Analysts believe that Honda need not be unduly worried. It is normal for market leaders to lose some market share. Both Maruti Suzuki (in cars) and Mahindra & Mahindra (in utility vehicles) have ceded shares to rivals. But Honda, perhaps true to the legendary Japanese fighting spirit, is not willing to let go. Last month it kick-started the fourth two-wheeler plant in Gujarat to boost production. The new plant is expected to generate 1.2 million scooters annually and shrink the waiting period for Activa.
The next step will be to get into the non-urban areas, the heart of Hero’s market. More than 40 per cent of Hero’s motorcycles sales volumes come from tier-II and III towns where buyers prefer bikes over scooters. “We see a big opportunity once we expand our network to these areas. The ratio of scooter to motorcycle is 1:9 in these areas. But from the day we opened our dealerships, within six months, the ratio changed to 2:8, which even we were not expecting. The same sub-dealers are now asking for more scooters for what is basically a motorcycle market,” adds Guleria.
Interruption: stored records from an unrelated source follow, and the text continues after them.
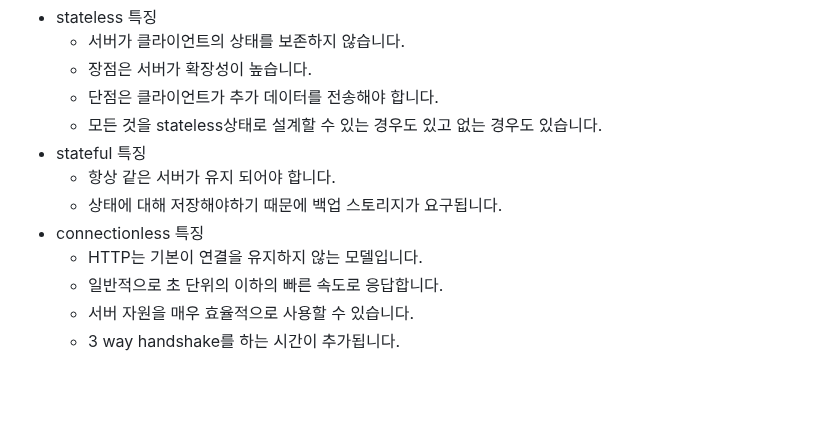
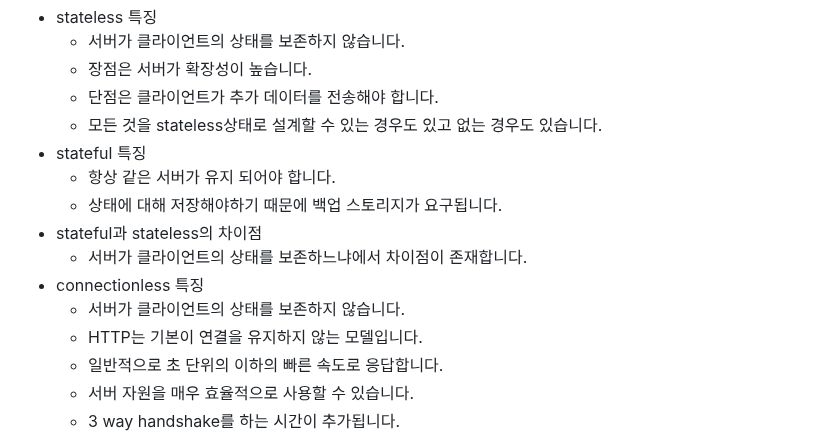
Before and after one commit to themoment-team/2024-Onboarding, a Markdown page: bae080311/kyungjin.http.md, the part around the change. GitHub-like rendering; blank space fills up the shorter version.

Commit message:
stateful stateless

```diff
--- a/bae080311/kyungjin.http.md
+++ b/bae080311/kyungjin.http.md
@@ -12,7 +12,10 @@
 - stateful 특징
     - 항상 같은 서버가 유지 되어야 합니다.
     - 상태에 대해 저장해야하기 때문에 백업 스토리지가 요구됩니다.
+- stateful과 stateless의 차이점
+    - 서버가 클라이언트의 상태를 보존하느냐에서 차이점이 존재합니다.
 - connectionless 특징
+    - 서버가 클라이언트의 상태를 보존하지 않습니다.
     - HTTP는 기본이 연결을 유지하지 않는 모델입니다.
     - 일반적으로 초 단위의 이하의 빠른 속도로 응답합니다.
     - 서버 자원을 매우 효율적으로 사용할 수 있습니다.
```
Honda says its network penetration presently stands at 4,200 whereas that of Hero is estimated at 6,500.
Keeping with the times
The Activa was introduced with a 100cc engine in 2001, it moved to 110cc and then 125cc. The three models — Activa 125, Activa 3G and Activa I — have helped Honda stay on top. Guleria says that the company is open to introducing and reintroducing old models if the market so demands. When asked if Activa’s natural progression would be to hit the 150cc category given that it already has the engine in motorcycles, Guleria did not deny the possibility of having a more powerful model.
He believes that the Activa customer has never really complained about the scooter being underpowered, not even when the engine was 100cc. “But we decided to upgrade the customer,” he adds, indicating perhaps the company may well look at doing so again. For, as he says, it is all about creating new demand and guarding one’s turf.